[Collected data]

╭──

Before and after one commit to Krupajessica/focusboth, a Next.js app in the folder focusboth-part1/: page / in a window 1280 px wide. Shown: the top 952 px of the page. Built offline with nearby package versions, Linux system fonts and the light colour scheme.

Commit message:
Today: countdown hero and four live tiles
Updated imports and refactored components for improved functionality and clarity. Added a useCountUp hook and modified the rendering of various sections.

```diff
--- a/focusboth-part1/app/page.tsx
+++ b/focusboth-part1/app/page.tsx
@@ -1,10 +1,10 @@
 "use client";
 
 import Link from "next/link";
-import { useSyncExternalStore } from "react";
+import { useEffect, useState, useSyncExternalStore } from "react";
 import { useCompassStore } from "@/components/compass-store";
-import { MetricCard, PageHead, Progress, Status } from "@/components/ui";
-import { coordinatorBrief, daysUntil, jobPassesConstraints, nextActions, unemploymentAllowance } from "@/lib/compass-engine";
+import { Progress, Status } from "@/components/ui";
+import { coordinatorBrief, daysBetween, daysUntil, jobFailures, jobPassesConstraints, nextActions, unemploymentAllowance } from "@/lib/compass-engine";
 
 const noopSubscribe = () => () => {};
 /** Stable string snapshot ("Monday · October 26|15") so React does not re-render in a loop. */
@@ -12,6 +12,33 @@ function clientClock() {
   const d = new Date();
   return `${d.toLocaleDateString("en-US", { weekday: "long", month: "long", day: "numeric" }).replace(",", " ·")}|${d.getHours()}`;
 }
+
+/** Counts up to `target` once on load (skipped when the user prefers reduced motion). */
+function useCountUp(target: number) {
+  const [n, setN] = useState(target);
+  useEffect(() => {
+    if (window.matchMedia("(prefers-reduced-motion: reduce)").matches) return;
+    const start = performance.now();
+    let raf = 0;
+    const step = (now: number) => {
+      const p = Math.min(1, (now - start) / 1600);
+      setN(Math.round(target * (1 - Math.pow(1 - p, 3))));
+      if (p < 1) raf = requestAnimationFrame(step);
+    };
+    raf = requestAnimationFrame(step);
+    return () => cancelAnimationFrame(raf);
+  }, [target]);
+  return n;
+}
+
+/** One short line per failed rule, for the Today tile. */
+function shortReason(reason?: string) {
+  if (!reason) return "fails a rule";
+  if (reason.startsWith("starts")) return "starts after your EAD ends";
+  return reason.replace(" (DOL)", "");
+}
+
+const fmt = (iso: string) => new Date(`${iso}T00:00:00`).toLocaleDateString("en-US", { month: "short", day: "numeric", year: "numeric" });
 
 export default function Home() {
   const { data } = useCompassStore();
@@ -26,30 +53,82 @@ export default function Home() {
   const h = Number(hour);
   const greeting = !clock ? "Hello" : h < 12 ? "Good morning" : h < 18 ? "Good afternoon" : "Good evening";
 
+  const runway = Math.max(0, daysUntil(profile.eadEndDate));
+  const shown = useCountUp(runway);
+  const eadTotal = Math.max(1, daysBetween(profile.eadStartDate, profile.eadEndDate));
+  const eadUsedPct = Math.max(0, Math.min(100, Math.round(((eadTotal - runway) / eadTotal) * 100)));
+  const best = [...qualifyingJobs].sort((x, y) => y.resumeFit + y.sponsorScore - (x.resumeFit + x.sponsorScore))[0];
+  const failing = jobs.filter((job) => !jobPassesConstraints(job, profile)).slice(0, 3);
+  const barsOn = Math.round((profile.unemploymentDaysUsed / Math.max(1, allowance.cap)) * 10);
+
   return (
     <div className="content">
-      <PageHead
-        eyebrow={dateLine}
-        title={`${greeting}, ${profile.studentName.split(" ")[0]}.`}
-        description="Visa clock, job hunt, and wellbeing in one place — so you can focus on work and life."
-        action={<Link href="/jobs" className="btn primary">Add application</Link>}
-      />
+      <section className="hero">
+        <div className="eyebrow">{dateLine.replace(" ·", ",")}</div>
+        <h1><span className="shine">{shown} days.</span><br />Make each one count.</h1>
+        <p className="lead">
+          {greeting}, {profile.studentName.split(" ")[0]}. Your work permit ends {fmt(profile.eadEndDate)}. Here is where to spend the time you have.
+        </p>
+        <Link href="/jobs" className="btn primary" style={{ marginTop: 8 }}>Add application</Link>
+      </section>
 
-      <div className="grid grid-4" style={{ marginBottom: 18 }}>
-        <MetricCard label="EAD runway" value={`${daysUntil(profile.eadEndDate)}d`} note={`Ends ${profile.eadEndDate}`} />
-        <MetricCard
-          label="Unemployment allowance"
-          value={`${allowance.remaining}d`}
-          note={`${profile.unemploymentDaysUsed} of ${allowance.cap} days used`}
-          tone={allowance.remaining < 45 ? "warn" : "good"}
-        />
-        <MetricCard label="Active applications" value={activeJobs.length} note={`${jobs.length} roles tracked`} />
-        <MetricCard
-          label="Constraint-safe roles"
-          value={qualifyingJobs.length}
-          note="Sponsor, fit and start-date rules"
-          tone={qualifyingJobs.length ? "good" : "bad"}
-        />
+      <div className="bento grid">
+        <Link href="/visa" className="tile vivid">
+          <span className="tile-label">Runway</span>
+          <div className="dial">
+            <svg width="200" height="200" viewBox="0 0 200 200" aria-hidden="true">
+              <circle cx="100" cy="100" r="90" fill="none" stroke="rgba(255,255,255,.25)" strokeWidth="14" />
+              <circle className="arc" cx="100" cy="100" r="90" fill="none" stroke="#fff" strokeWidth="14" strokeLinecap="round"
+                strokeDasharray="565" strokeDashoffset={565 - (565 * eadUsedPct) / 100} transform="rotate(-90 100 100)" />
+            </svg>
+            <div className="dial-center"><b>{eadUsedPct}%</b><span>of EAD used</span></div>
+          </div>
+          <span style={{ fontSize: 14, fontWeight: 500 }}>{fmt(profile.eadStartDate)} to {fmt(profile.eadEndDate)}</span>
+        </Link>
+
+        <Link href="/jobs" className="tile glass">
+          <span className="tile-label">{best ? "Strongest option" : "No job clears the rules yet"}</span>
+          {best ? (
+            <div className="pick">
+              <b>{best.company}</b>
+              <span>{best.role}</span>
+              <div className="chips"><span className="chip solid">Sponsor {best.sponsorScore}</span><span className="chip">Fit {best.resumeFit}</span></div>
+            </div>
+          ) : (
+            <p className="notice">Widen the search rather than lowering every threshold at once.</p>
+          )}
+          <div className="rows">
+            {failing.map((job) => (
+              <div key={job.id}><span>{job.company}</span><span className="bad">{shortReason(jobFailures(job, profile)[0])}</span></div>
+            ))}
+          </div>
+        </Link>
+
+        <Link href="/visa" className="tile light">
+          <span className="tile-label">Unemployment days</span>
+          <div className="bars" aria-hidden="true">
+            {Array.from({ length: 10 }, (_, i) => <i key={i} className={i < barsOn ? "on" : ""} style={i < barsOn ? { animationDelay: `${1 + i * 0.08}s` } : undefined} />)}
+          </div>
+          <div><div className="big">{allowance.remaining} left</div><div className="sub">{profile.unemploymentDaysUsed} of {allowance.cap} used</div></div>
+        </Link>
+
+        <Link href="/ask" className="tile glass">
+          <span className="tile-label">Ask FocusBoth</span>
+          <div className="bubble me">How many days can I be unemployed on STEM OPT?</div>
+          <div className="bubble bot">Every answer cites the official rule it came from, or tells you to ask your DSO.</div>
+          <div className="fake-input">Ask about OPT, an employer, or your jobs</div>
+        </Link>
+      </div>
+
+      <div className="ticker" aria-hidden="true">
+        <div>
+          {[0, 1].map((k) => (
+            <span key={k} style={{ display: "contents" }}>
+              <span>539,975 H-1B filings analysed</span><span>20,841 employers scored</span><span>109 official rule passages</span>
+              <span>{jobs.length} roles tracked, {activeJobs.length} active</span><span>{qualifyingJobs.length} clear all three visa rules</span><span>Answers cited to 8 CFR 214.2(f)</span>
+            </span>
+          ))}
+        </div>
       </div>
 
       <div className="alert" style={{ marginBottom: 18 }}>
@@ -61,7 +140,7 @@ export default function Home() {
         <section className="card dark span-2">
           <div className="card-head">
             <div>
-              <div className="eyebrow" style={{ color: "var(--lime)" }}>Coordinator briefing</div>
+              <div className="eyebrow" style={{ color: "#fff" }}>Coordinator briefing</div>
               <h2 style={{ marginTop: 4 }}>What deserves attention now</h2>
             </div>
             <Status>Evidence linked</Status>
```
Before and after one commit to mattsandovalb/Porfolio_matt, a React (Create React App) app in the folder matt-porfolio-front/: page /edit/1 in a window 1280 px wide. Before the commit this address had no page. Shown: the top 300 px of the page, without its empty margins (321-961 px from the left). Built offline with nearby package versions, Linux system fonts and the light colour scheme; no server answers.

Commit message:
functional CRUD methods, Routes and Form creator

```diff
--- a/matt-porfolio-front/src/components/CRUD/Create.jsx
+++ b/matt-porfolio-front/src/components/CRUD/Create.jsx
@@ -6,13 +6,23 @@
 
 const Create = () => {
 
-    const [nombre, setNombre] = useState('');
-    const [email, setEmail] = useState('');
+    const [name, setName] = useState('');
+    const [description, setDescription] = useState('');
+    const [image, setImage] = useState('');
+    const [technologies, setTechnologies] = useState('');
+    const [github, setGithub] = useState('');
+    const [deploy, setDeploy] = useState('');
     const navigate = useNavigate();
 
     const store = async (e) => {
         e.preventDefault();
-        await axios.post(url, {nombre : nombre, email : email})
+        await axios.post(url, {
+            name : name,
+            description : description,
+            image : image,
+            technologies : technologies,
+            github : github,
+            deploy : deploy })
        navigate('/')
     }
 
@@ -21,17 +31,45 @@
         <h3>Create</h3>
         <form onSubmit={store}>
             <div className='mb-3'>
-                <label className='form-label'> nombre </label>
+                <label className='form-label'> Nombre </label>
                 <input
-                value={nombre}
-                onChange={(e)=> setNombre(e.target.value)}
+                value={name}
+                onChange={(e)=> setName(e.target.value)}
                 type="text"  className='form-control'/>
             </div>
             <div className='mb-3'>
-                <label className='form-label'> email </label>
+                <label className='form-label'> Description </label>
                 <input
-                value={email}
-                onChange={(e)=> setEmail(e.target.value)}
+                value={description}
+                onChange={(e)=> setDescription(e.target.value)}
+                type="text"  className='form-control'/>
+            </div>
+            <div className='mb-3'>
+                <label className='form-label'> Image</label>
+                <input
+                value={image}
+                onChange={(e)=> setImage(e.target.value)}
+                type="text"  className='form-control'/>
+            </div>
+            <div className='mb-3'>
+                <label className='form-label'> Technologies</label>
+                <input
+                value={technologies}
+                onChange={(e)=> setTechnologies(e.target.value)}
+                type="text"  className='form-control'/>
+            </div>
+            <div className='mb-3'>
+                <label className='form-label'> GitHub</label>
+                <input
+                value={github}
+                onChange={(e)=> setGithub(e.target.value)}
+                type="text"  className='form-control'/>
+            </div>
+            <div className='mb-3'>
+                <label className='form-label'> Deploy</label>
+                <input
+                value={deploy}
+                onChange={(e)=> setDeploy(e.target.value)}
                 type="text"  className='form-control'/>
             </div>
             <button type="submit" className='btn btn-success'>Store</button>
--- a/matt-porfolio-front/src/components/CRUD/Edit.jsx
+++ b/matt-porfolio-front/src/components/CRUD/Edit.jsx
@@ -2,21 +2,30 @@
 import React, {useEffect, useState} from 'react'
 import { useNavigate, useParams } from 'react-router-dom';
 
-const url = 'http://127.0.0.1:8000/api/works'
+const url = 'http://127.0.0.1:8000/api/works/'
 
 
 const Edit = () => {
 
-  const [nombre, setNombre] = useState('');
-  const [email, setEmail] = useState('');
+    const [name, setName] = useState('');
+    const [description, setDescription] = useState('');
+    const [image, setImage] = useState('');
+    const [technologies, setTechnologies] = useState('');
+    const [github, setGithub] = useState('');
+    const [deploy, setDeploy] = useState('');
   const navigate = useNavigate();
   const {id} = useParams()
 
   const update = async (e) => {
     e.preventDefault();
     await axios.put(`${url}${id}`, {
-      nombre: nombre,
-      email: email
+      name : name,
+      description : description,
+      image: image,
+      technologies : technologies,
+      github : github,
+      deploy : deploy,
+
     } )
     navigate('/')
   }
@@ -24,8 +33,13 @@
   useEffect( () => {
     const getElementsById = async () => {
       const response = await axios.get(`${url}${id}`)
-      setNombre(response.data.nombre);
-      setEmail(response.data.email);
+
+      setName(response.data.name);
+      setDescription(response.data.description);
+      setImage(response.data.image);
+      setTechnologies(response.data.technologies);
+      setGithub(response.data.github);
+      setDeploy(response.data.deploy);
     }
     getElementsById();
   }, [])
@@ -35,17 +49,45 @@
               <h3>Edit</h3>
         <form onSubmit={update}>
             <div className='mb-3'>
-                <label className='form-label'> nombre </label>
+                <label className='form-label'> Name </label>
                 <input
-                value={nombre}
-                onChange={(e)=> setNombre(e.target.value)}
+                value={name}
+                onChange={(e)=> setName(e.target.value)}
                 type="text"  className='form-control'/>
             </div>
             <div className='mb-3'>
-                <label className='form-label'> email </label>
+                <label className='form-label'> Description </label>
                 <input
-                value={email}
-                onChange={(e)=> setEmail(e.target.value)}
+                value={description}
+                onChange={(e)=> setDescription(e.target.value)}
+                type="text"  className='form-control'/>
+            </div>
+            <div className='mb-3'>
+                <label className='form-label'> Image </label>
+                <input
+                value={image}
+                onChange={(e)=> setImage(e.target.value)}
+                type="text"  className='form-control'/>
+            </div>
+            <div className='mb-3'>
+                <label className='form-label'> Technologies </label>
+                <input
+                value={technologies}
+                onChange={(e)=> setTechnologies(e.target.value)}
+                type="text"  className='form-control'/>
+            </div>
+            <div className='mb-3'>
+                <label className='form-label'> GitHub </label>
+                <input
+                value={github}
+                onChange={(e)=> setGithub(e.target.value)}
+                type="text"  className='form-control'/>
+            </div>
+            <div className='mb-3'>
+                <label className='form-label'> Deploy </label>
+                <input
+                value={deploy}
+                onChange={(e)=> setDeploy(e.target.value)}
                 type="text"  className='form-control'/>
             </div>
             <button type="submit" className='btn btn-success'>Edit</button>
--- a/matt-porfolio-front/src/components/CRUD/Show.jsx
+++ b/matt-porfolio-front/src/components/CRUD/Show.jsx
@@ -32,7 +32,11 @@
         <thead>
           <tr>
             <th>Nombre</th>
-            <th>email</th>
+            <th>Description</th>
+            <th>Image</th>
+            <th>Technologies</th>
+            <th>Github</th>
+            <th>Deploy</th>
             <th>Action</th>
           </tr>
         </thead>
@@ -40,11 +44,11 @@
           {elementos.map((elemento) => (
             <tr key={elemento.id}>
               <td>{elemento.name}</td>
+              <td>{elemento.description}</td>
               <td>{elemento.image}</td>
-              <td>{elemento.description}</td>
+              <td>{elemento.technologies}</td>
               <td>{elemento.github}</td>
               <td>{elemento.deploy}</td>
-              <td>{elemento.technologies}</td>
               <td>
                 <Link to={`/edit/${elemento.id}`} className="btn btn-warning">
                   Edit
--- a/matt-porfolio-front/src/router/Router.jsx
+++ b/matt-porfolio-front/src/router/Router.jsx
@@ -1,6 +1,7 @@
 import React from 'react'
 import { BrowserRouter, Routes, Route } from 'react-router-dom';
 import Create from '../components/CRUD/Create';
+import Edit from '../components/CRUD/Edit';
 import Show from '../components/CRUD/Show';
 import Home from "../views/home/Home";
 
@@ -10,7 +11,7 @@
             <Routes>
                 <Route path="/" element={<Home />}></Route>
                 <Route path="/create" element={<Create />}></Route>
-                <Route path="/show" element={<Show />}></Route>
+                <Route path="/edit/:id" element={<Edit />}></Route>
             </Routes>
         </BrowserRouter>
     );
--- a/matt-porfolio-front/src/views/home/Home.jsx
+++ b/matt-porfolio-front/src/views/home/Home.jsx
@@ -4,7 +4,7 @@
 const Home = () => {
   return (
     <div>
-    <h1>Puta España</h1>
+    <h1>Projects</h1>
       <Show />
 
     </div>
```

╰──

PROBLEM TO SOLVE => An exact copy of the data is needed, running from its first line through the line that holds "Today: countdown hero and four live tiles", and nothing beyond that.

RESULT OF THE EXERCISE =>
Before and after one commit to Krupajessica/focusboth, a Next.js app in the folder focusboth-part1/: page / in a window 1280 px wide. Shown: the top 952 px of the page. Built offline with nearby package versions, Linux system fonts and the light colour scheme.

Commit message:
Today: countdown hero and four live tiles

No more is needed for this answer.